BE IN CONTROL, EDIT YOUR OWN PHOTOS. Not only may some photographers limit the time or number of photos per session, you may not be able to access their raw/unedited photos. Being your own photographer lets you edit your own photos the way you want especially when you want control over creating your own esthetic.
NO LONGER IMPOSE ON OTHERS. Remember those times when you felt like you were imposing on someone else’s time? Or when you begged your spouse or friend “I promise, just a few more shots, pretty please?”.
BUDGET FRIENDLY. As with a lot of other services these days, sometimes we just can’t justify or afford hiring a professional to do the work. But don’t let being on a budget stop you from capturing special moments or from creating content. And let’s not forget the real satisfaction and reward from learning to do and master something on your own. Sweat equity is an investment of your time, but will be totally worth it and save you loads of dough.
YOU’RE ON YOUR OWN. The pressure’s on, DIY means a lot of work done alone by yourself without any helping hands or friendly guidance from others.
TRIAL & ERROR. It takes practice, more practice, and more practice after that. From blurry shots, photo bombers to hecklers and curious on-lookers, self-photography can be a lot of effort, time consuming, and just down right uncomfortably awkward.

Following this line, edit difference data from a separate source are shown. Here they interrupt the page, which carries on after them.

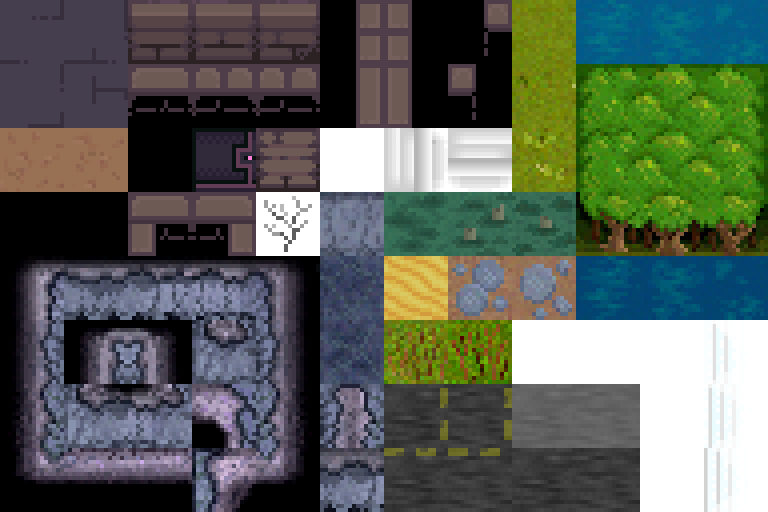
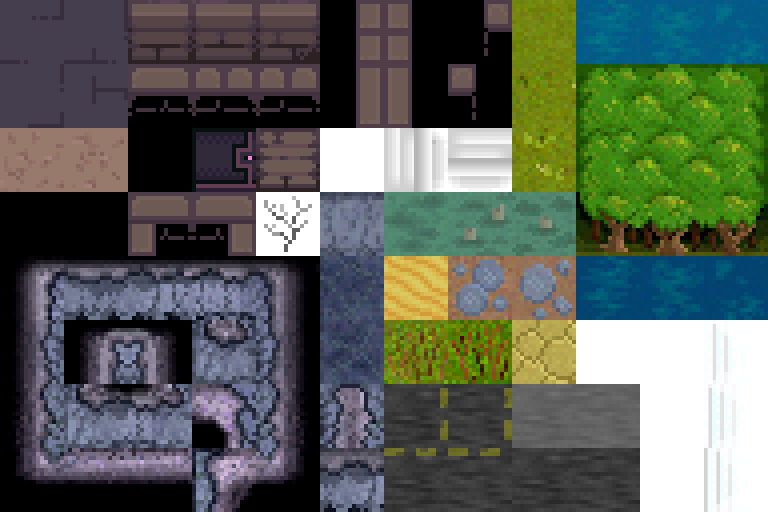
better road connections

Changed region(s): [[0.5, 0.375, 0.75, 0.5], [0.6562, 0.625, 0.75, 0.75], [0.0938, 0.25, 0.125, 0.2812]]

diff --git a/src/main/kotlin/world/gen/Metamap.kt b/src/main/kotlin/world/gen/Metamap.kt
@@ -25,8 +25,8 @@ object Metamap {
 
     var isWorking = false
 
-    val minLand = 0.4f
-    val maxLand = 0.7f
+    val minLand = 0.55f
+    val maxLand = 0.8f
     val coastRoughness = 0.15f
     val bigRiverDensity = 0.4f
     val smallRiverDensity = 0.1f
@@ -46,15 +46,16 @@ object Metamap {
     val bigCityFraction = 0.2f
     val ruinFalloff = 14f
     val ruinsMax = 5f
-    val habitatArcticY = 70
-    val habitatTropicY = 150
     val trailDensity = 0.1f
+    val minStepsBetweenSideRoads = 4
+    val sideRoadChance = 0.2f
 
     val outOfBoundsMeta = ChunkMeta(biome = Ocean)
 
     private var scratches = Array(chunkRadius * 2) { Array(chunkRadius * 2) { ChunkScratch() } }
     private var riverCells = ArrayList<XY>()
     private var cityCells = ArrayList<XY>()
+    private var roadCells = ArrayList<XY>()
     val metas = ArrayList<ArrayList<ChunkMeta>>()
 
     fun metaAt(x: Int, y: Int) = if (boundsCheck(x,y)) metas[x][y] else outOfBoundsMeta
@@ -103,6 +104,7 @@ object Metamap {
         scratches = Array(chunkRadius * 2) { Array(chunkRadius * 2) { ChunkScratch() } }
         riverCells.clear()
         cityCells.clear()
+        roadCells.clear()
 
         fun metaAt(x: Int, y: Int): ChunkScratch? = if (boundsCheck(x,y)) scratches[x][y] else null
 
@@ -440,7 +442,7 @@ object Metamap {
             }
             repeat (citiesInland) { placeCity(inlandSites) }
 
-            // Build ruins on city sites, and run roads away
+            // Build ruins on city sites
             val numBigCities = citiesTotal * bigCityFraction
             var n = 0
             for (city in cityCells) {
@@ -453,9 +455,6 @@ object Metamap {
                             scratches[dx][dy].height = 1
                         }
                     }
-                }
-                CARDINALS.forEach { dir ->
-                    runRoad(city, dir)
                 }
             }
             growBiome(Ruins, 1, 0.4f, false, listOf(Ocean))
@@ -640,6 +639,13 @@ object Metamap {
             forEachMeta { x,y,cell ->
                 if (Dice.chance(trailDensity)) {
                     runTrail(XY(x,y), Dice.float(0.05f, 0.2f))
+                }
+            }
+
+            // Run roads
+            cityCells.forEach { city ->
+                cityCells.forEach { ocity ->
+                    if (ocity != city) connectCityToRoads(city, ocity)
                 }
             }
 
@@ -837,39 +843,80 @@ object Metamap {
         }
     }
 
-    private fun runRoad(from: XY, toDir: XY) {
+    private fun connectCityToRoads(city: XY, targetCity: XY) {
+        val cursor = XY(city.x, city.y)
+        val targets = ArrayList<XY>().apply {
+            addAll(cityCells)
+            addAll(roadCells)
+            remove(city)
+        }
+        val newRoads = ArrayList<XY>()
         var done = false
-        var cursor = from
-        var length = 0
-        var dir = toDir
+        var stepsSinceSideRoad = 0
         while (!done) {
-            val next = XY(cursor.x + dir.x, cursor.y + dir.y)
-            if (!boundsCheck(next.x, next.y)) done = true
-            else if (!isLandAt(next)) done = true
-            else if (scratches[next.x][next.y].hasCity) done = true
-            else if (scratches[cursor.x][cursor.y].roadExits.size > 2 && Dice.chance(0.7f)) done = true
-            else if (length > 15 && Dice.chance(length * 0.006f)) done = true
-            else {
-                connectRoadExits(cursor, next)
-                cursor = next
-                length++
-            }
-            if (Dice.chance(0.07f)) {
-                dir = XY(toDir.y, toDir.x)
-                if (Dice.flip()) {
-                    dir.x = -dir.x
-                    dir.y = -dir.y
+            // Find target closest to cursor which is closer to targetCity than cursor
+            var nearestTarget = targetCity
+            val cursorToTargetCity = manhattanDistance(cursor, targetCity)
+            var nearestTargetDistance = cursorToTargetCity
+            targets.forEach { choice ->
+                val cursorToChoice = manhattanDistance(cursor, choice)
+                val choiceToTargetCity = manhattanDistance(choice, targetCity)
+                if (cursorToChoice < 0.5f) done = true
+                else if (choiceToTargetCity < cursorToTargetCity) {
+                    if (cursorToChoice < nearestTargetDistance) {
+                        nearestTargetDistance = cursorToChoice
+                        nearestTarget = choice
+                    }
                 }
             }
-            if (Dice.chance(0.015f)) {
-                runRoad(cursor, XY(toDir.y, toDir.x))
+            if (!done) {
+                // Pick a direction that moves closer to it
+                var moveDir = XY(0, 0)
+                CARDINALS.shuffled().from(cursor.x, cursor.y) { dx, dy, dir ->
+                    if (boundsCheck(dx, dy) && manhattanDistance(nearestTarget.x, nearestTarget.y, dx, dy) < nearestTargetDistance) {
+                        moveDir = dir
+                    }
+                }
+                if (moveDir == XY(0,0)) done = true
+                else {
+                    connectRoadExits(cursor, XY(cursor.x + moveDir.x, cursor.y + moveDir.y))
+                    if (cursor != city) newRoads.add(XY(cursor.x, cursor.y))
+                    stepsSinceSideRoad++
+                    if (stepsSinceSideRoad >= minStepsBetweenSideRoads && Dice.chance(sideRoadChance)) {
+                        var sideRoadDir = moveDir.rotated()
+                        if (Dice.flip()) sideRoadDir = sideRoadDir.flipped()
+                        runSideRoad(XY(cursor.x, cursor.y), sideRoadDir)
+                        stepsSinceSideRoad = 0
+                    }
+                    cursor.x += moveDir.x
+                    cursor.y += moveDir.y
+                }
             }
+        }
+        roadCells.addAll(newRoads)
+    }
+
+    private fun runSideRoad(start: XY, dir: XY) {
+        var done = false
+        val cursor = XY(start.x,start.y)
+        while (!done) {
+            if (Dice.chance(0.05f)) done = true
+            val next = XY(cursor.x + dir.x, cursor.y + dir.y)
+            if (scratches[next.x][next.y].roadExits.isNotEmpty()) done = true
+            if (scratches[next.x][next.y].height < 1) done = true
+            if (scratches[next.x][next.y].biome == Mountain) done = true
+            connectRoadExits(cursor, next)
+            roadCells.add(XY(cursor.x, cursor.y))
+            cursor.x = next.x
+            cursor.y = next.y
         }
     }
 
     private fun isLandAt(xy: XY) = boundsCheck(xy.x, xy.y) && scratches[xy.x][xy.y].height > 0
 
     private fun connectRoadExits(source: XY, dest: XY) {
+        if (scratches[dest.x][dest.y].biome == Ocean) return
+        if (scratches[dest.x][dest.y].height < 1) return
         val sourceEdge = XY(dest.x - source.x, dest.y - source.y)
         val destEdge = XY(source.x - dest.x, source.y - dest.y)
         if (!scratches[source.x][source.y].roadExits.hasOneWhere { it.edge == sourceEdge }) {

diff --git a/src/main/kotlin/world/gen/biomes/Biome.kt b/src/main/kotlin/world/gen/biomes/Biome.kt
@@ -176,7 +176,7 @@ object Mountain : Biome(
     TERRAIN_DIRT
 ) {
     override fun riverBankAltTerrain(x: Int, y: Int) = TERRAIN_ROCKS
-    override fun trailTerrain(x: Int, y: Int) = if (NoisePatches.get("plantsBasic",x,y) > 0.4f) TERRAIN_SAND else TERRAIN_DIRT
+    override fun trailTerrain(x: Int, y: Int) = TERRAIN_HARDPAN
 
     override fun terrainAt(x: Int, y: Int): Terrain.Type {
         val v = NoisePatches.get("mountainShapes", x, y).toFloat()
@@ -212,7 +212,7 @@ object Scrub : Biome(
     Glyph.MAP_SCRUB,
     TERRAIN_GRASS
 ) {
-    override fun riverBankAltTerrain(x: Int, y: Int) = TERRAIN_DIRT
+    override fun riverBankAltTerrain(x: Int, y: Int) = if (Dice.chance(0.1f)) TERRAIN_ROCKS else TERRAIN_GRASS
     override fun trailTerrain(x: Int, y: Int) = TERRAIN_DIRT
 
     val dirtMin = 0.1f
@@ -221,7 +221,7 @@ object Scrub : Biome(
     override fun addPlant(fertility: Float, variance: Float,
                           addThing: (Thing) -> Unit, addTerrain: (Terrain.Type) -> Unit) {
         if (fertility < dirtMin + (variance * 0.002f)) {
-            addTerrain(Terrain.Type.TERRAIN_SAND)
+            addTerrain(Terrain.Type.TERRAIN_HARDPAN)
         } else if (fertility < grassMin + (variance * 0.004f)) {
             addTerrain(Terrain.Type.TERRAIN_DIRT)
         } else {
@@ -242,7 +242,23 @@ object Desert : Biome(
     TERRAIN_SAND
 ) {
     override fun riverBankTerrain(x: Int, y: Int) = if (NoisePatches.get("plantsBasic", x, y) > 0.1)
-        TERRAIN_GRASS else TERRAIN_SAND
+        TERRAIN_GRASS else TERRAIN_HARDPAN
+
+    override fun terrainAt(x: Int, y: Int): Terrain.Type {
+        val v = NoisePatches.get("desertRocks",x,y).toFloat()
+        if (v > 0.45f) return TERRAIN_CAVEWALL
+        else if (v > 0.35f && Dice.chance((v - 0.35f) * 10f)) return TERRAIN_ROCKS
+        return super.terrainAt(x,y)
+    }
+
+    val sandMin = 0.1f
+
+    override fun addPlant(fertility: Float, variance: Float,
+                          addThing: (Thing) -> Unit, addTerrain: (Terrain.Type) -> Unit) {
+        if (fertility < sandMin + (variance * 0.006f)) {
+            addTerrain(Terrain.Type.TERRAIN_HARDPAN)
+        }
+    }
 }
 
 @Serializable

diff --git a/src/main/kotlin/world/terrains/Floors.kt b/src/main/kotlin/world/terrains/Floors.kt
@@ -138,7 +138,7 @@ object Rocks : Floor(Type.TERRAIN_ROCKS, Glyph.ROCKS, false) {
 }
 
 object Grass : Floor(Type.TERRAIN_GRASS, Glyph.GRASS, true) {
-    override fun overlapsOn() = setOf(Type.TERRAIN_STONEFLOOR, Type.TERRAIN_DIRT, Type.TERRAIN_PAVEMENT, Type.TERRAIN_ROCKS)
+    override fun overlapsOn() = setOf(Type.TERRAIN_STONEFLOOR, Type.TERRAIN_DIRT, Type.TERRAIN_PAVEMENT, Type.TERRAIN_ROCKS, Type.TERRAIN_HARDPAN)
     override fun stepSound(actor: Actor) = Speaker.SFX.STEPGRASS
 }
 
@@ -155,15 +155,21 @@ object Swamp : Floor(Type.TERRAIN_SWAMP, Glyph.SWAMP, true) {
 }
 
 object Beach : Floor(Type.TERRAIN_BEACH, Glyph.BEACH, true) {
-    override fun overlapsOn() = setOf(Type.TERRAIN_DIRT, Type.TERRAIN_GRASS, Type.TERRAIN_PAVEMENT, Type.TERRAIN_ROCKS)
+    override fun overlapsOn() = setOf(Type.TERRAIN_DIRT, Type.TERRAIN_GRASS, Type.TERRAIN_PAVEMENT, Type.TERRAIN_ROCKS, Type.TERRAIN_HARDPAN)
     override fun moveSpeed(actor: Actor) = 1.3f
     override fun stepSound(actor: Actor) = Speaker.SFX.STEPGRASS
 }
 
 object Sand : Floor(Type.TERRAIN_SAND, Glyph.BEACH, true) {
-    override fun overlapsOn() = setOf(Type.TERRAIN_DIRT, Type.TERRAIN_GRASS, Type.TERRAIN_PAVEMENT, Type.TERRAIN_ROCKS)
+    override fun overlapsOn() = setOf(Type.TERRAIN_DIRT, Type.TERRAIN_GRASS, Type.TERRAIN_PAVEMENT, Type.TERRAIN_ROCKS, Type.TERRAIN_HARDPAN)
     override fun moveSpeed(actor: Actor) = 1.3f
     override fun stepSound(actor: Actor) = Speaker.SFX.STEPGRASS
+}
+
+object Hardpan : Floor(Type.TERRAIN_HARDPAN, Glyph.HARDPAN, false) {
+    override fun overlapsOn() = setOf(Type.TERRAIN_DIRT, Type.TERRAIN_ROCKS)
+    override fun moveSpeed(actor: Actor) = 0.8f
+    override fun stepSound(actor: Actor) = Speaker.SFX.STEPDIRT
 }
 
 object Pavement : Floor(Type.TERRAIN_PAVEMENT, Glyph.PAVEMENT, false) {

diff --git a/src/main/kotlin/world/terrains/Terrain.kt b/src/main/kotlin/world/terrains/Terrain.kt
@@ -34,6 +34,7 @@ sealed class Terrain(
             Type.TERRAIN_ROCKS -> Rocks
             Type.TERRAIN_GRASS -> Grass
             Type.TERRAIN_UNDERGROWTH -> Undergrowth
+            Type.TERRAIN_HARDPAN -> Hardpan
             Type.TERRAIN_SWAMP -> Swamp
             Type.TERRAIN_BEACH -> Beach
             Type.TERRAIN_SAND -> Sand
@@ -72,6 +73,7 @@ sealed class Terrain(
         TERRAIN_ROCKS,
         TERRAIN_GRASS,
         TERRAIN_UNDERGROWTH,
+        TERRAIN_HARDPAN,
         TERRAIN_SWAMP,
         TERRAIN_BEACH,
         TERRAIN_SAND,

diff --git a/src/main/kotlin/util/extensions.kt b/src/main/kotlin/util/extensions.kt
@@ -107,6 +107,10 @@ fun distanceBetween(x0: Int, y0: Int, x1: Int, y1: Int): Float =
     sqrt((x1-x0).toFloat().pow(2) + (y1-y0).toFloat().pow(2))
 fun distanceBetween(xy0: XY, xy1: XY) = distanceBetween(xy0.x, xy0.y, xy1.x, xy1.y)
 
+fun manhattanDistance(x0: Int, y0: Int, x1: Int, y1: Int): Float =
+    (abs(x1-x0) + abs(y1-y0)).toFloat()
+fun manhattanDistance(xy0: XY, xy1: XY) = manhattanDistance(xy0.x, xy0.y, xy1.x, xy1.y)
+
 fun UUID() = UUID.randomUUID().toString()
 fun shortID() = Random.nextInt(100000000).toString()
 

diff --git a/src/main/kotlin/render/tilesets/TerrainTileSet.kt b/src/main/kotlin/render/tilesets/TerrainTileSet.kt
@@ -56,6 +56,8 @@ fun TerrainTileSet() =
             add(0.5f, 7, 5)
         })
 
+        setTile(Glyph.HARDPAN, SimpleTile(this, 8, 5))
+
         setTile(Glyph.BEACH, SimpleTile(this, 6, 4))
 
         setTile(Glyph.BRICK_WALL, WallTile(this, Glyph.BRICK_WALL).apply {

diff --git a/src/main/kotlin/util/XY.kt b/src/main/kotlin/util/XY.kt
@@ -38,6 +38,7 @@ data class XY(var x: Int, var y: Int) {
     fun toXYf() = XYf(x.toFloat(), y.toFloat())
 
     fun rotated() = XY(y, x)
+    fun flipped() = XY(-x, -y)
 
     fun isFarEnoughFromAll(dist: Int, all: List<XY>): Boolean {
         all.forEach { other ->

diff --git a/src/main/kotlin/render/tilesets/Glyph.kt b/src/main/kotlin/render/tilesets/Glyph.kt
@@ -15,6 +15,7 @@ enum class Glyph {
     ROCKS,
     GRASS,
     UNDERGROWTH,
+    HARDPAN,
     SWAMP,
     BEACH,
     SHALLOW_WATER,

How To, Tips & Tricks
- Camera – use your phone camera or DSLR. I interchange using my Iphone 11 Pro and my Sony A6400.
- Blue tooth enabled remote or interval shooting mode. Most DSLR’s have an interval shooting mode feature and you can select the timing and how many shots your camera will snap per interval. Alternatively, there are a ton of blue tooth remotes available on Amazon. I like using a rechargeable remote small enough in size to disguise and hide in photos.
- Tripod – any tri-pod will do but I recommend a lightweight & portable one since you will be carrying it plus other equipment by yourself. And don’t forget the adapter mount if you are using your phone camera.
- Pick a date, time and location – check the forecast and mark your calendar. Select a quiet location with minimal wander-by traffic.
- Check and charge your equipment – there’s nothing worse than arriving on location ready to shoot to find out your blue tooth or camera batteries are dead
- Pack ahead – organize and pack everything the day before in a comfortable carrying bag (shoulder tote, or rolling case).
- Be organized and know where everything is so you can be quick and ready to go.
- Park nearby your location so you don’t need to walk and carry things too far.
- Guarantee you’ll be in the shot – don’t waste any time or shots by making sure you’ll be in each picture frame. Find a target on the ground to stand on by looking through your camera’s view finder. This will guarantee you’ll be in the shot when you move into position.
- Click a few and check. Adjust your positions and poses until you like what you see and when you do, continue shooting!
- Smile and Pose. Remember to change up your pose with each click.
- Be patient and don’t give up. I promise, practice makes perfect and it really does work!